The federal government still deems it prohibited. But marijuana is now legal for recreational use in ten states and the District of Columbia, along with a further 21 broadly prohibits medical marijuana.
Researchers finally have some information to assess claims made on each side. Let us take a good look at three major arguments around marijuana legalization — and also how the numbers stack up from them.
How Much Money Will States Earn From Marijuana Taxes?
Among the biggest pro-legalization disagreements was that states would be able to bring in a brand new source of taxation revenue.
Colorado, for instance, imposes a 15% excise tax from cultivator to merchant and a further 15% sales tax on the end customer.
In 2018, Colorado legal marijuana sales topped US $1.2 billion, with the state pulling in roughly $270 million in earnings. Compare it to the approximately $45 million that the state accumulated in tax on alcohol that same year.
Revenue From Marijuana Taxation
Before marijuana became legal in Colorado, one estimate suggested that the state could earn $100 million in taxes annually. Colorado has since exceeded this amount.
A study from Georgia State University found that alcohol earnings fell by 15% in states where only medical marijuana was legalized and by 20% in states in which recreational cannabis is sold lawfully. On the other hand, the states made more than enough back from marijuana sales, since marijuana taxes are usually greater than alcohol taxes.
Other states are reaping the benefits of marijuana taxes as well. New Frontier Data, a cannabis data site, predicts the legalized cannabis marketplace will grow to $25 billion by 2025.
However, there are a whole lot of questions regarding how much tax earnings states will really earn, especially considering that some states have missed their projections by a long shot.
For instance, the governor of California predicted a much larger $643 million in revenue. Meanwhile, the projections for Washington suggested the state would earn just $160 million.

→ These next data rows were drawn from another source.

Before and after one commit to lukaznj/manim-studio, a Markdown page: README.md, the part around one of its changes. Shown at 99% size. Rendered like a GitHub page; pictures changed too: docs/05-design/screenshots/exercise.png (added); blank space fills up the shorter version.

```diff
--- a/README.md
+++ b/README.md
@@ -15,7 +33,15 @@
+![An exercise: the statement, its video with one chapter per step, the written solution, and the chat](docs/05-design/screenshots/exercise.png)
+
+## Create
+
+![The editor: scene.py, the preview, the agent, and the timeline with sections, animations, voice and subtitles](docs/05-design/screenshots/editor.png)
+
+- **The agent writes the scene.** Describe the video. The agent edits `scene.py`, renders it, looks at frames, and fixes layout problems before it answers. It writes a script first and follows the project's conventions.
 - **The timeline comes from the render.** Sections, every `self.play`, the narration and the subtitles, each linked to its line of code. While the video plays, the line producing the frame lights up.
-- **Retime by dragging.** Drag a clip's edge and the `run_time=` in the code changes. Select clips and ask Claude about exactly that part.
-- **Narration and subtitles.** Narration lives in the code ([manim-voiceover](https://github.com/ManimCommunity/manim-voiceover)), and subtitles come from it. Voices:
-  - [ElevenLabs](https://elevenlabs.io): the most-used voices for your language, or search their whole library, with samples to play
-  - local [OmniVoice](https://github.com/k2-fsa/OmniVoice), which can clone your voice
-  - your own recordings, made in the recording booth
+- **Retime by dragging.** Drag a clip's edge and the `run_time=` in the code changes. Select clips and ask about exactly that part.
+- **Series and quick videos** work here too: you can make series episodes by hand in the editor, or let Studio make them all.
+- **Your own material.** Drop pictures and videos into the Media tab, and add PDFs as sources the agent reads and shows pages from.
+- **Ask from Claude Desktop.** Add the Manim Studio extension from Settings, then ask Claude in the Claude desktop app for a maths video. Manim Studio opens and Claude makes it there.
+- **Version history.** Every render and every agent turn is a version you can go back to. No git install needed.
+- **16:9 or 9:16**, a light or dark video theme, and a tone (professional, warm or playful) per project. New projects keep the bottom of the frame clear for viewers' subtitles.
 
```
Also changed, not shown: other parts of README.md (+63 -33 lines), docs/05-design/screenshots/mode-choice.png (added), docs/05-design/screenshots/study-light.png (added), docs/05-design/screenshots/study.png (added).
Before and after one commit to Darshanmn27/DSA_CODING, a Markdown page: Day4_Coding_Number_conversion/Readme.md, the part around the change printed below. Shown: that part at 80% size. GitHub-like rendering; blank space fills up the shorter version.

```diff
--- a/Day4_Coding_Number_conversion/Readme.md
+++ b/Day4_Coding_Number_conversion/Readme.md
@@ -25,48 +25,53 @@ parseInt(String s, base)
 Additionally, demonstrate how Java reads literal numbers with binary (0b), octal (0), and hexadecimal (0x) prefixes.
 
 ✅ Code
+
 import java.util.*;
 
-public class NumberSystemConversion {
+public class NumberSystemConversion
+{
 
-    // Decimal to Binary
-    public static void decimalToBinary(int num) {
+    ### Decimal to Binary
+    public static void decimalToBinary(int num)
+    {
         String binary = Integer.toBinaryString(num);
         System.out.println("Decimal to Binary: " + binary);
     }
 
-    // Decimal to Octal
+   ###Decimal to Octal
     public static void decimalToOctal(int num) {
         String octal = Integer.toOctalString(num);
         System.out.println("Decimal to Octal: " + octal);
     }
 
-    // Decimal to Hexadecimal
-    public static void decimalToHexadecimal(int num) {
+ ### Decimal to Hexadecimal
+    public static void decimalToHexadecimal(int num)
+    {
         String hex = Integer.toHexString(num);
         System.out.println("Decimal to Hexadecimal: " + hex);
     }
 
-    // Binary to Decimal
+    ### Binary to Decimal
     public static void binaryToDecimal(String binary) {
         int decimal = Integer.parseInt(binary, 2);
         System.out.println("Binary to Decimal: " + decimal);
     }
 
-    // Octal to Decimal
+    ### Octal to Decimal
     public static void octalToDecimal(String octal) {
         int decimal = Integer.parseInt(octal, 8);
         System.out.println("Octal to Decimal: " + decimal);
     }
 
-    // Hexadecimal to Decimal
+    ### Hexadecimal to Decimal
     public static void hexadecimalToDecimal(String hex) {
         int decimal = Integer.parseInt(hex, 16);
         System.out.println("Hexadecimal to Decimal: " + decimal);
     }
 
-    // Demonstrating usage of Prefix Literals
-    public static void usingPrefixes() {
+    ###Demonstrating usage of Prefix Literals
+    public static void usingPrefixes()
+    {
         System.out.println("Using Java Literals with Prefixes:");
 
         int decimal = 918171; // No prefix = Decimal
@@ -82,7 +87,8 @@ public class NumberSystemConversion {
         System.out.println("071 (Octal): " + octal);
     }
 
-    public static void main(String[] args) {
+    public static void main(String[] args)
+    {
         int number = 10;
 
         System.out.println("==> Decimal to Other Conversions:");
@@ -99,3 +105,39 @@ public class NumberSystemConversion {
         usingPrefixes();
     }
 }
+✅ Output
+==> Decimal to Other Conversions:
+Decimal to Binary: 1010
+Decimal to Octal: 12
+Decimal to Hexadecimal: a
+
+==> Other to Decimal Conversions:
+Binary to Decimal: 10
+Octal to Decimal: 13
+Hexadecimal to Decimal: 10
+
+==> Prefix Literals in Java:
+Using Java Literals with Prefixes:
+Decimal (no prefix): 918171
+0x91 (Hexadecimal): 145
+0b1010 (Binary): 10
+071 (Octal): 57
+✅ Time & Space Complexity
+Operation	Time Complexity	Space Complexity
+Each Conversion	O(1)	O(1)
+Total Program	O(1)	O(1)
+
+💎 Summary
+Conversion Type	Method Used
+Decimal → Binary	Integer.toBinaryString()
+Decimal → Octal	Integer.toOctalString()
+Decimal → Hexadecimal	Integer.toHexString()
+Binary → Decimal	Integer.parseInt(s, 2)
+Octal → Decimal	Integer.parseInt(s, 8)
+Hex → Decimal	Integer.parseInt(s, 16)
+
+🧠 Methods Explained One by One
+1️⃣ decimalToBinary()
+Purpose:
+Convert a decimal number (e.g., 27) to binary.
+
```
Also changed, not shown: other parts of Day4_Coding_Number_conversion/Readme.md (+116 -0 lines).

While projections for other types of products are usually more reliable, this is a completely new marketplace and therefore prone to malfunction. Why? The jury is still out. Some investigators have guessed that in California taxes are too high, that the black economy is too strong or that the red tape of bureaucracy is simply too much.
Regardless, it is apparent that marijuana tax revenue has increased year after year for every state that has legalized recreational cannabis. Even though naysayers are touting California’s missed projections, Colorado, while fighting to satisfy its projections at the first three years after legalization, eventually exceeded its own projection.
Is Legal Marijuana Hurting Youth?
A well-trodden argument against legalization is that it might lead youth to utilize it easier. By way of example, anti-drug group DARE has blamed marijuana for a rise in school suspensions and youth suicide, among other matters.
Here is the issue: Researchers just do not have enough data yet.
Studies have shown that youth use of marijuana use actually reduces in states where medical marijuana was legalized. Researchers suspect this may be due to kids viewing marijuana as medicinal instead of recreational.
While other research have implied that legalizing marijuana can lead to greater use, this could just be reporting prejudice. To put it differently, if it is legalized, people are more prepared to be honest about use.
Other studies show quite the reverse.
While there are strong indications that the legalization of recreational marijuana contributes to decreased usage in youth, only time will give the last verdict.
Does Marijuana Increase Crime?
Many that are against legal bud claim it might lead to a growth in violent crime.
In Colorado last year, there were rumblings from Gov. Hickenlooper about banning marijuana, since crime in Colorado has been climbing since 2014, the exact same year marijuana was legalized.
There’s really no doubt that states that allow medical marijuana show absolutely no growth within their violent and nonviolent crime statistics. In reality, crime could actually decrease.
However, crime has increased in lots of the cities where recreational marijuana is legal. Homicides in Seattle, D.C. and Denver — all significant cities with legal bud — have significantly increased over the last few decades. However, homicides have additionally increased in cities without recreational marijuana, such as Chicago, St. Louis, Baltimore, New Orleans and Kansas City.
A homicide increase more than four years alone in cities where marijuana is legalized shows absolutely nothing. This really is a classic example for the statistical expression “correlation does not necessarily imply causation.” Take California, as an example. Murders in Oakland are down, but murders in Fresno are up. How can that be recreational marijuana’s fault?
But, legalized marijuana does appear to have an influence on the justice system. Based on FBI crime statistics, in 2017, there have been 659,000 marijuana arrests in the U.S.. There were also 1.2 million violent crimes with victims, but only 518,617 arrests for the exact same violent crimes. This means that there are more than 700,000 victims that have endured without oversight.
In states with legalized recreational marijuana, police now no longer spend time on marijuana arrests and may spend more time on resolving these types of crime. FBI statistics from Colorado and Washington show that crime clearance prices — the number of times that the police solved a crime — improved for both violent and property crimes following legalization.
While there are still many unknowns surrounding the legalization of recreational marijuana, we at Kushfly believe that it will be a positive influence.